The Truth About Tea
Drinking a few cups of tea a day may be good for your health. Tea leaves come from the Camellia sinensisplant. They contain antioxidants that counter free radicals, which can damage cells. Antioxidants may reduce or help prevent some of this damage.
The difference between the three main varieties of tea (green, black, and oolong) is the process used to make them. Black tea is exposed to air, or fermented, which darkens the leaves and gives them flavor. Green tea is made by heating or quickly steaming the leaves. Oolong tea leaves are partially fermented.
Some studies show that drinking green tea may help curb a few heart disease risk factors, including body weight, blood pressure, and cholesterol absorption. People who need to control their blood sugar level may benefit from drinking green tea.
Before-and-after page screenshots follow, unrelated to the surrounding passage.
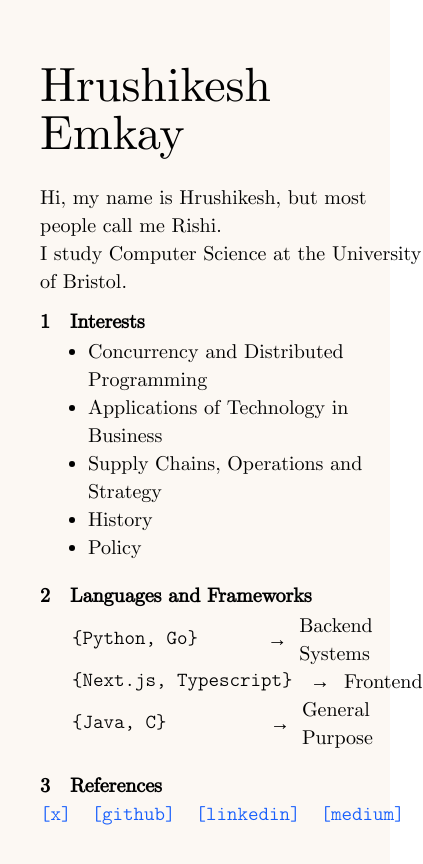
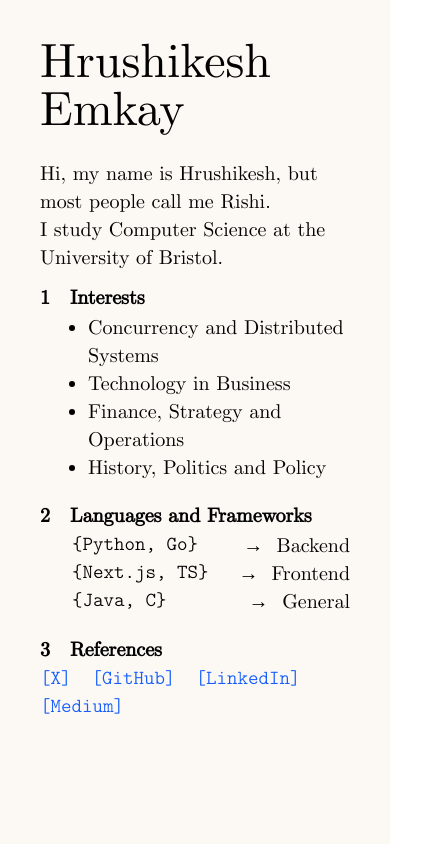
Before and after one commit to rsh-e/hrushike-sh, a Next.js app: page / in a window 390 px wide. Shown: the top 864 px of the page, 423 px wide, since content can reach past the window. Built offline with nearby package versions, Linux system fonts and the light colour scheme.

Commit message:
Made responsive and rewrote interests section@

```diff
--- a/app/page.tsx
+++ b/app/page.tsx
@@ -9,7 +9,7 @@ const ttFont = CMUTypewriter
 export default function Home() {
 	return (
 		<div className={`flex min-h-screen bg-[#FCF8F3]`}>
-			<div className="flex min-h-screen w-full max-w-3xl m-10 mt-16 md:m-36 text-black flex-col gap-y-3">
+			<div className="flex min-h-screen w-full max-w-3xl p-10 md:m-36 text-black flex-col gap-y-3">
 				<h3 className={`text-5xl ${serifFont.className}`}>Hrushikesh Emkay</h3>
 				<div className={`${serifFont.className} text-xl space-y-5`}>
 					<p className="my-3">
@@ -22,12 +22,10 @@ export default function Home() {
 							<p>Interests</p>
 						</div>
 						<ul className="ml-12 list-disc">
-							<li>Concurrency and Distributed Programming</li>
-							<li>Applications of Technology in Business</li>
-							<li>Supply Chains, Operations and Strategy</li>
-							<li>History</li>
-							<li>Policy</li>
-
+							<li>Concurrency and Distributed Systems</li>
+							<li>Technology in Business</li>
+							<li>Finance, Strategy and Operations</li>
+							<li>History, Politics and Policy</li>
 						</ul>
 					</div>
 
@@ -38,19 +36,19 @@ export default function Home() {
 						</div>
 						<ul className={`ml-8 list-none`}>
 							<li className="flex items-center">
-								<span className={`w-56 ${ttFont.className}`}>{`{Python, Go}`}</span>
+								<span className={`w-42 ${ttFont.className}`}>{`{Python, Go}`}</span>
 								<span className="w-6 text-center mx-3">→</span>
-								<span>Backend Systems</span>
+								<span>Backend</span>
 							</li>
 							<li className="flex items-center">
-								<span className={`w-56 ${ttFont.className}`}>{`{Next.js, Typescript}`}</span>
+								<span className={`w-42 ${ttFont.className}`}>{`{Next.js, TS}`}</span>
 								<span className="w-6 text-center mx-3">→</span>
 								<span>Frontend</span>
 							</li>
 							<li className="flex items-center">
-								<span className={`w-56 ${ttFont.className}`}>{`{Java, C}`}</span>
+								<span className={`w-42 ${ttFont.className}`}>{`{Java, C}`}</span>
 								<span className="w-6 text-center mx-3">→</span>
-								<span>General Purpose</span>
+								<span>General</span>
 							</li>
 						</ul>
 					</div>
@@ -61,10 +59,10 @@ export default function Home() {
 							<p>References</p>
 						</div>
 						<div className={`text-blue-600 space-x-5 ${ttFont.className}`}>
-							<a className="hover:text-purple-900" target="_blank" href="https://x.com/rsh_emk">[x]</a>
-							<a className="hover:text-purple-900" target="_blank" href="https://github.com/rsh-e">[github]</a>
-							<a className="hover:text-purple-900" target="_blank" href="https://linkedin.com/in/rsh-e">[linkedin]</a>
-							<a className="hover:text-purple-900" target="_blank" href="https://rsh-emk.medium.com">[medium]</a>
+							<a className="hover:text-purple-900" target="_blank" href="https://x.com/rsh_emk">[X]</a>
+							<a className="hover:text-purple-900" target="_blank" href="https://github.com/rsh-e">[GitHub]</a>
+							<a className="hover:text-purple-900" target="_blank" href="https://linkedin.com/in/rsh-e">[LinkedIn]</a>
+							<a className="hover:text-purple-900" target="_blank" href="https://rsh-emk.medium.com">[Medium]</a>
 						</div>
 					</div>
 				</div>
```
There is some evidence that green tea may help control glucose (or blood sugar) levels.
You get the most antioxidants from freshly brewed tea; those compounds are reduced in instant tea, decaffeinated tea, and bottled tea. Researchers have not determined how many cups of freshly brewed green tea are recommended each day, but people in Asia typically drink at least three cups daily.
Fresh brewing is the way to get the most antioxidants from your tea, so knowing how long to steep the tea is an important part of the process. Three to five minutes is the recommended amount of time for maximizing the benefits.
Green tea contains caffeine, so pregnant women or those who are breastfeeding shouldn’t drink more than one or two servings of green tea per day. People with irregular heartbeats or anxiety disorders also should be cautious about how much caffeine they get, from green tea or other sources